All three frameworks are also geared around reuse. They each have several reusable modules already available for common tasks. AF has Network Endpoint Actors and State Pattern Actors built-in that ship with LabVIEW. If you look through Fab’s blog for DQMH, you will find a variety of modules that you can use out of the box. DCAF has lots of modules available for things like PID, Modbus, and Scan Engine.
2. Write better code
One of the big focuses this year at NI week was software testing. In fact, there was a mini-track devoted to it. All three of these frameworks have been tested (two of them directly by NI and the other by one of the biggest advocates for unit testing in the community). In addition, all three make it easy to do interactive or unit-testing of your modules. In the DQMH, it is even built in. For the AF, we at SAS have a tool to help out. I haven’t seen any tools specific to DCAF, but from the presentation I saw, unit-testing should be very easy, since the whole system uses the tag bus as an abstraction layer.
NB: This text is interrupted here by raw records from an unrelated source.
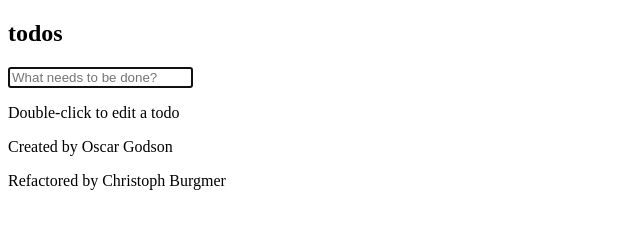
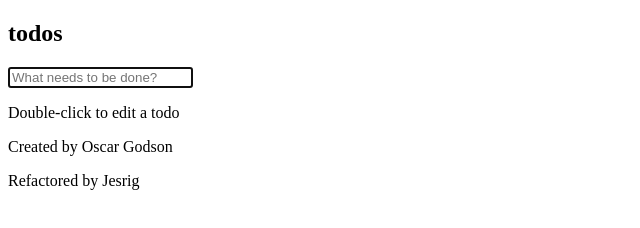
Before and after one commit to JesrigPineda/improve-to-do-app, a website built with Parcel: page index.html in a window 1280 px wide. Shown: the whole page, without its empty margins (0-640 px from the left). Built offline with nearby package versions, Linux system fonts and the light colour scheme; files whose address does not match are found by name.

Commit message:
Update index.html

```diff
--- a/index.html
+++ b/index.html
@@ -52,7 +52,7 @@
 		<footer class="info">
 			<p>Double-click to edit a todo</p>
 			<p>Created by Oscar Godson</p>
-			<p>Refactored by Christoph Burgmer</p>
+			<p>Refactored by Jesrig</p>
 		</footer>
 		<script src="node_modules/todomvc-common/base.js"></script>
 		<script src="js/helpers.js"></script>
```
3. Don’t leave your customer out to dry
Most of us have inherited projects where some other developer used their own homebrew architecture. Maybe you got lucky and it was pretty simple and easy to understand. But chances are it wasn’t very well documented and probably did some stuff that made it very difficult to comprehend. Think of how the customer feels in that situation. They paid for software thinking it would be easy to add upgrades in the future. The developer disappears, so they go hire another. The new developer either tells them it’s going to be difficult to add the features they want, or tells them to completely scrap what they have and start over from scratch because he/she can’t figure it out.
With a standard framework, if the developer disappears, there are enough other developers out there using that framework that the customer should be able to easily find one. These standard frameworks are well-documented and supported.
Questions to Ask Yourself
If you still insist on using your own framework, that is fine. However, I highly recommend you consider the following questions:
- Does your framework provide the tooling necessary to make you truly efficient? If not, do you have the skill, time, and energy to create and maintain it?
- Does your framework encourage reuse? Can you easily drag modules from one project to another?
- Have you unit-tested your framework? Does your framework encourage easy unit-testing of your modules?
- What would happen to your customers if you disappeared? What is the learning curve on your framework? How well is it documented?